Cornelia Frank, Head of Sustainability at Kiefel, on the company's award-winning sustainability achievements and the contribution of machine engineering on environmental standards.Congratulations on winning the ABB European Value Provider Award for Kiefel’s ongoing sustainability efforts. What does the award mean for you as an industry-based sustainability officer'
We are very pleased with the award, as it shows that we can be a role model in the mechanical engineering sector by actively contributing to greater sustainability. This is possible thanks to our innovative team and reliable partners. Our goal is to constantly improve ourselves and to set new standards as pioneers in the industry.
Better futures Cornelia Frank How could this achievement help boost your own profile in the thermoforming machinery sector and among fellow sustainability leaders'
Our vision is to become a leading solutions provider for the development and implementation of the most sustainable technology. Successes like this award show us and the market that we are on the right track. However, it is important that as many players as possible in the market (including consumers, companies, and policy-makers) contribute to becoming ever more sustainable – only together can we ultimately make a significant difference for our environment and society.What advice would you give to fellow machinery manufacturers that are perhaps skeptical about incorporating smart manufacturing and automation solutions'
We believe that intelligent solutions and automation are essential for modern, future-oriented mechanical engineering. It is important to keep developing smart technical solutions in order to make production ever more energy efficient and resource-friendly.Is reaching sustainability targets as simple as smart manufacturing and bio-based materials alone'
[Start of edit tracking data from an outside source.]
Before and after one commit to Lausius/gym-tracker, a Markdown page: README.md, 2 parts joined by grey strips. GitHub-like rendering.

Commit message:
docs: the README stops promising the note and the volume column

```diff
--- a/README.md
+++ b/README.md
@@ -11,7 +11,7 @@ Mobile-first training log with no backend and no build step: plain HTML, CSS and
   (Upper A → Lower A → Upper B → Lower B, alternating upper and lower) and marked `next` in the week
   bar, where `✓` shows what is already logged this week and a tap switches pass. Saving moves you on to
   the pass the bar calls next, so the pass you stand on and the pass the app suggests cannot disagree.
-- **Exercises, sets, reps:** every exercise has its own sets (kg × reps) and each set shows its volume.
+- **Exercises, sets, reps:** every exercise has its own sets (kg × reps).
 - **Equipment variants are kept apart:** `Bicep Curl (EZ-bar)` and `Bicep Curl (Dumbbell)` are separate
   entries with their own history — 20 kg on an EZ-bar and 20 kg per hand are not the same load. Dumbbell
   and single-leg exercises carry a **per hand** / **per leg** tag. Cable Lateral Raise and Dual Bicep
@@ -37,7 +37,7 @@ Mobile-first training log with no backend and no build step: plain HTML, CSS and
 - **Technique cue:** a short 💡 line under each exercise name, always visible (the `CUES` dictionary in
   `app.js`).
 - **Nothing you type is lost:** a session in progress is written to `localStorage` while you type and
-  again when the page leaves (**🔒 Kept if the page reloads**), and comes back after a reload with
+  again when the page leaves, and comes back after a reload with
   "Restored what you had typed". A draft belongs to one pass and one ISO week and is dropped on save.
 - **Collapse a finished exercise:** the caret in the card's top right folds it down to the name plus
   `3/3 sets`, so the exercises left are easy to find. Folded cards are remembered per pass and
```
These are of course important steps in the right direction, but not exclusively. It is also important, for example, to develop solutions for local value chains, to improve the circular economy, to further optimise energy inputs and, of course, to do this all in an ethical, humane way as far as working conditions are concerned. A key prerequisite for all of this is that the organisation as a whole commits to sustainability. Furthermore, we, as an industry player, have to support Research and Development initiatives along with the supply chain and industry. This is very important to Kiefel so we established co-operations and partnerships with several academic institutions. Is the plastics supply chain as a whole doing enough, in your opinion, to meet the agreed sustainability and environmental protection standards'
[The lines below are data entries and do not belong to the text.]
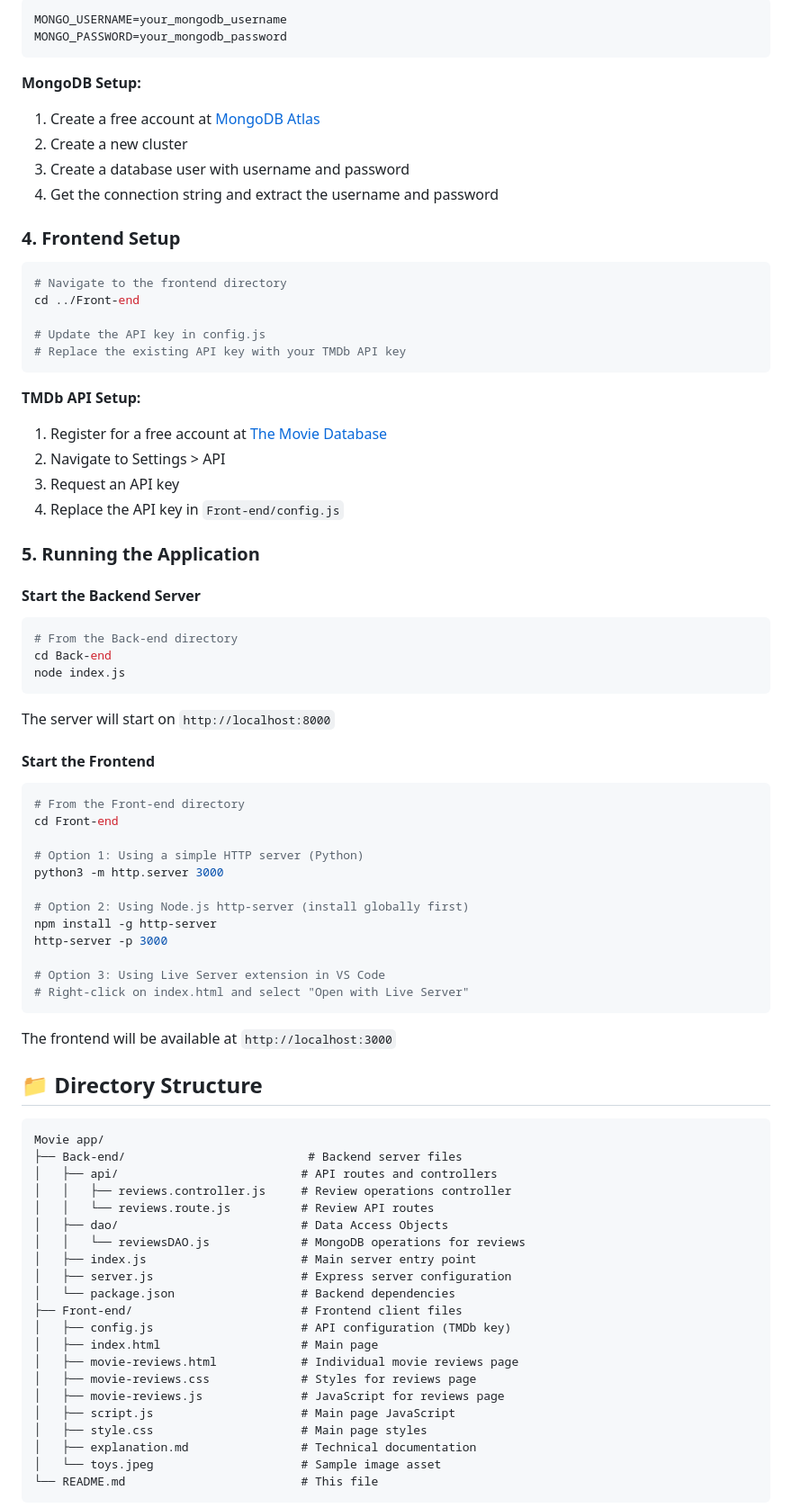
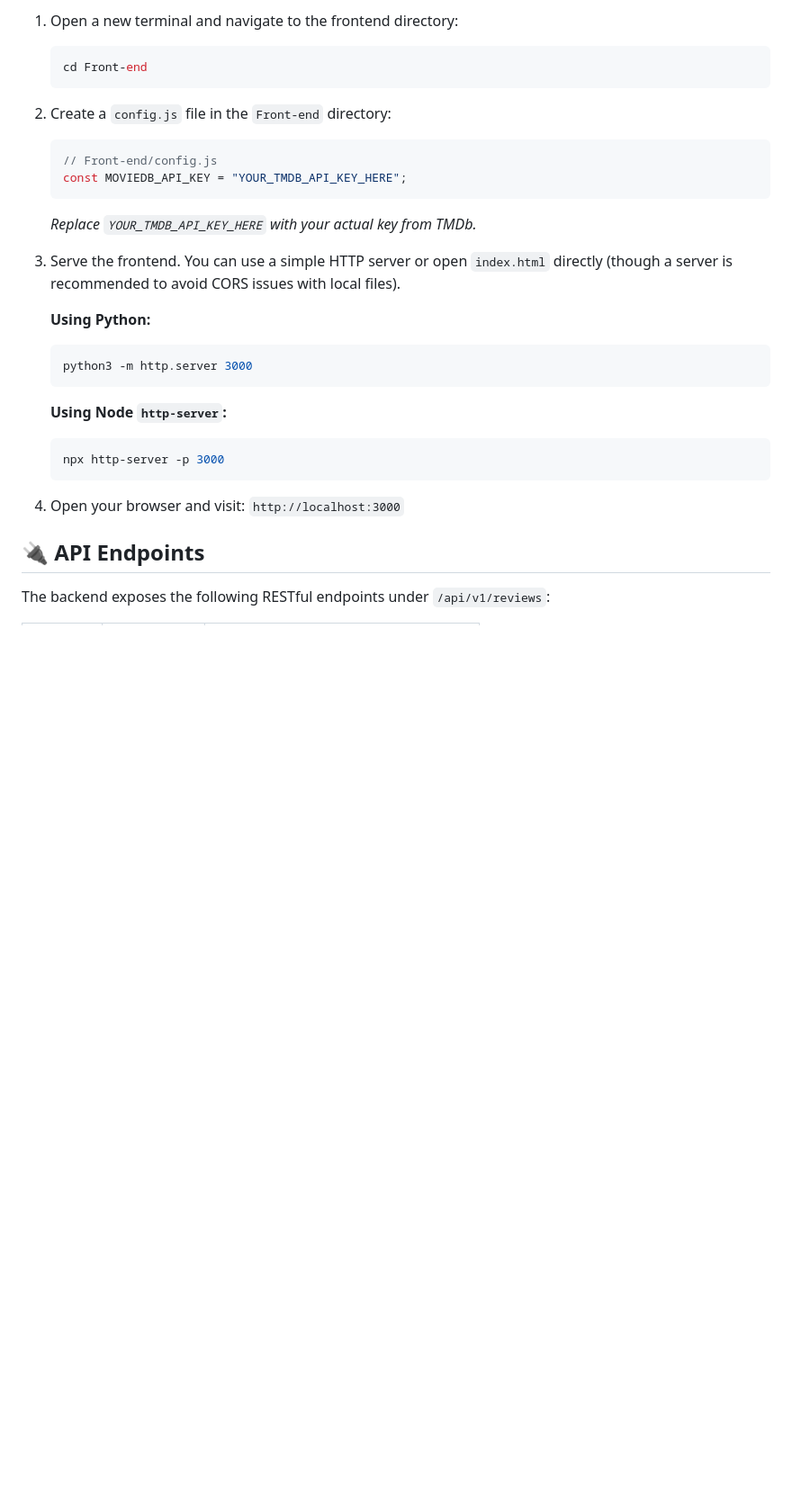
Before and after one commit to Abdelrahman-Yasser-Zakaria/Movie-Reviews-App, a Markdown page: README.md, the part around one of its changes. Shown at 90% size. GitHub-like rendering; blank space fills up the shorter version.

````diff
--- a/README.md
+++ b/README.md
@@ -82,87 +127,31 @@ Create a `.env` file in the `Back-end` directory with the following variables:
 
-```env
-MONGO_USERNAME=your_mongodb_username
-MONGO_PASSWORD=your_mongodb_password
-```
+1.  Open a new terminal and navigate to the frontend directory:
+    ```bash
+    cd Front-end
+    ```
 
-**MongoDB Setup:**
+2.  Create a `config.js` file in the `Front-end` directory:
+    ```javascript
+    // Front-end/config.js
+    const MOVIEDB_API_KEY = "YOUR_TMDB_API_KEY_HERE";
+    ```
+    *Replace `YOUR_TMDB_API_KEY_HERE` with your actual key from TMDb.*
 
-1. Create a free account at [MongoDB Atlas](https://www.mongodb.com/atlas)
-2. Create a new cluster
-3. Create a database user with username and password
-4. Get the connection string and extract the username and password
+3.  Serve the frontend. You can use a simple HTTP server or open `index.html` directly (though a server is recommended to avoid CORS issues with local files).
 
-### 4. Frontend Setup
+    **Using Python:**
+    ```bash
+    python3 -m http.server 3000
+    ```
 
-```bash
-# Navigate to the frontend directory
-cd ../Front-end
+    **Using Node `http-server`:**
+    ```bash
+    npx http-server -p 3000
+    ```
 
-# Update the API key in config.js
-# Replace the existing API key with your TMDb API key
-```
+4.  Open your browser and visit: `http://localhost:3000`
 
-**TMDb API Setup:**
+## 🔌 API Endpoints
 
-1. Register for a free account at [The Movie Database](https://www.themoviedb.org/)
-2. Navigate to Settings > API
-3. Request an API key
-4. Replace the API key in `Front-end/config.js`
+The backend exposes the following RESTful endpoints under `/api/v1/reviews`:
 
-### 5. Running the Application
-
-#### Start the Backend Server
-
-```bash
-# From the Back-end directory
-cd Back-end
-node index.js
-```
-
-The server will start on `http://localhost:8000`
-
-#### Start the Frontend
-
-```bash
-# From the Front-end directory
-cd Front-end
-
-# Option 1: Using a simple HTTP server (Python)
-python3 -m http.server 3000
-
-# Option 2: Using Node.js http-server (install globally first)
-npm install -g http-server
-http-server -p 3000
-
-# Option 3: Using Live Server extension in VS Code
-# Right-click on index.html and select "Open with Live Server"
-```
-
-The frontend will be available at `http://localhost:3000`
-
-## 📁 Directory Structure
-
-```
-Movie app/
-├── Back-end/                          # Backend server files
-│   ├── api/                          # API routes and controllers
-│   │   ├── reviews.controller.js     # Review operations controller
-│   │   └── reviews.route.js          # Review API routes
-│   ├── dao/                          # Data Access Objects
-│   │   └── reviewsDAO.js             # MongoDB operations for reviews
-│   ├── index.js                      # Main server entry point
-│   ├── server.js                     # Express server configuration
-│   └── package.json                  # Backend dependencies
-├── Front-end/                        # Frontend client files
-│   ├── config.js                     # API configuration (TMDb key)
-│   ├── index.html                    # Main page
-│   ├── movie-reviews.html            # Individual movie reviews page
-│   ├── movie-reviews.css             # Styles for reviews page
-│   ├── movie-reviews.js              # JavaScript for reviews page
-│   ├── script.js                     # Main page JavaScript
-│   ├── style.css                     # Main page styles
-│   ├── explanation.md                # Technical documentation
-│   └── toys.jpeg                     # Sample image asset
-└── README.md                         # This file
-```
-
````
Also changed, not shown: other parts of README.md (+105 -164 lines).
The awareness and determination that there must be more sustainable and better solutions is palpable everywhere. Fortunately, there are already numerous initiatives and movements to drive improvement throughout the plastics supply chain. At Kiefel, for example, we are also involved in the PrintCYC initiative to develop better solutions for a circular economy of printed PP-based packaging films, and in HolyGrail 2.0 to contribute to better sorting and higher recycling rates for packaging in the EU with the help of digital watermarks. But of course, it is always desirable to accelerate the implementation of our endeavours.Finally, what advice would you offer to young engineers/entrepreneurs interested in a career in machinery manufacturing, particularly with regards to sustainability matters'
The requirements that arise in the area of sustainability are broad and diverse. Mechanical engineering plays a key role, because only suitable machines can ultimately create sustainable products such as packaging. For engineers and entrepreneurs, many opportunities open up where one can actively participate in work for a better future and develop advanced solutions. Never stop working towards a better future. Back to Search Results